Ask any coach the recipe for a perfect roster, and invariably one will get the same answer. Take a dash of veteran leadership, a pinch of youthful enthusiasm, and a few heaping handfuls of talent. Mix them all together — and voila, you’ve got a sweet tasting treat called success.
This season, the Yale women’s tennis team has all the right ingredients. Several accomplished upperclassmen are returning, and six new freshmen have spiced up the lineup. If head coach Meghan McMahon and her team can keep injuries from spoiling their depth, they may win an Ivy League championship.
The team, which finished fifth in the Ivies last year (12-11, 3-4 Ivy), is off to a 2-1 start in non-conference action.
Yale faced off against Michigan for its opener. The Elis lost 7-0, but took four matches to a decisive third set. Since then, Yale hasn’t lost a match, defeating both Seton Hall and Massachusetts by 7-0 scores.
“As demonstrated by our crushing defeat of Seton Hall,” captain Lauren Muehl ’01 said, “we can beat solid teams without our strongest lineup.”
Injuries have depleted the Bulldogs’ roster, so the impressive victories have come despite the absence of many starters. Wednesday’s win over Seton Hall was accomplished without four of Yale’s top players — Biffy Kaufman ’03, Meagan Caldwell ’04, Cynthia Obsitnik ’01 and Muehl.
“We just need to get healthy,” McMahon said.
The Bulldogs expect to be at full strength when it heads off on its spring break trip. Yale will face many nationally ranked teams, including Wisconsin, Fresno State and the University of California-Irvine.

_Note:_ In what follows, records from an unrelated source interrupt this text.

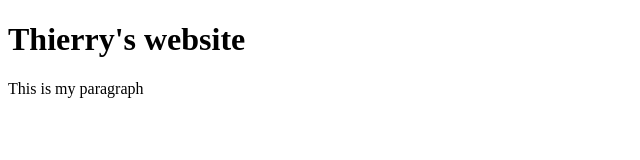
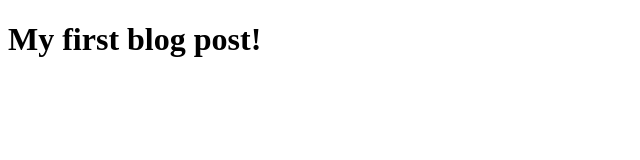
Before and after one commit to ThierryVlem/Html-and-Css-learning, a plain HTML site: page Html5/index.html in a window 1280 px wide. Shown: the whole page, without its empty margins (0-640 px from the left). Drawn offline with Linux system fonts and the light colour scheme.

Commit message:
new course new site

```diff
--- a/Html5/index.html
+++ b/Html5/index.html
@@ -1,12 +1,16 @@
 <!DOCTYPE html>
+
 <html>
+
     <head>
-        <meta charset="UTF-8">
-        <meta name="description" content="This is an awesome website">
-        <title>Thierry zijn website</title>
+        <title>My first blog post</title>
+
+
+
     </head>
     <body>
-        <h1>Thierry's website</h1>
-        <p>This is my paragraph</p>
+        <h1>My first blog post!</h1>
+
     </body>
+
 </html>
```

“Our California trip will be a good first test,” Muehl said. “These matches will prepare us for the high level of intensity that will be needed against teams like Princeton.”
The quality of Yale’s lineup remains strong from top to bottom. In the Ivy League — because of its dense scheduling and parity — the title usually goes to the team that stays healthiest. Yale will reap the benefits of its depth since it will give its players a chance to rest during the year.
Leading the charge for the Bulldogs is Andrea Goldberg ’02. Goldberg, who played most of last year in the second position, has replaced Jackie Fu ’00, an All-Ivy singles player, in the Elis’ first spot. Last weekend, she reached the semifinals of the Princeton Invitational tournament, asserting herself as one of the Ivy League’s best.
“I am really happy with how I have played so far,” Goldberg said. “I am attacking the net and [playing] aggressively, but smart.”
Kaufman, a native Californian, has also been playing well. She posted a team best 16-8 record last year, and at the Princeton Invitational advanced to the quarterfinal round before withdrawing because of an injury.
“She is an incredibly talented serve-and-volleyer,” McMahon said.
Other returning veterans include Muehl, Liz Oosterhuis ’02 and Susie Hiniker ’03. Muehl went undefeated in the fall season but has since suffered from a shoulder injury, and hopes to recover fully in time to contribute to the Elis’ spring season.
The veterans are excited for this year’s possibilities mostly because of the addition of eager freshmen.
“We have six new freshmen who have brought a lot of new enthusiasm to our team,” Goldberg said. “The freshmen have helped make our lineup really deep.”
Purcell and Caldwell have made an immediate impact as singles stars, and twins Ashley and Karlyn Martin ’04 form a fierce doubles team.
The blend of old and young has formed a powerful team dynamic. Their early season results against Ivy teams have been promising. Goldberg, Kaufman, Hiniker and Oosterhuis proved their collective prowess in the Princeton tournament against four Ivy foes. And in the fall, Yale lost a close match to Princeton, last year’s Ivy champ, dropping a number of three-setters.
It looks really good for us this year because we are so deep,” Kaufman said. “Our toughest competition will be from Penn and Princeton, both of whom are definitely beatable.”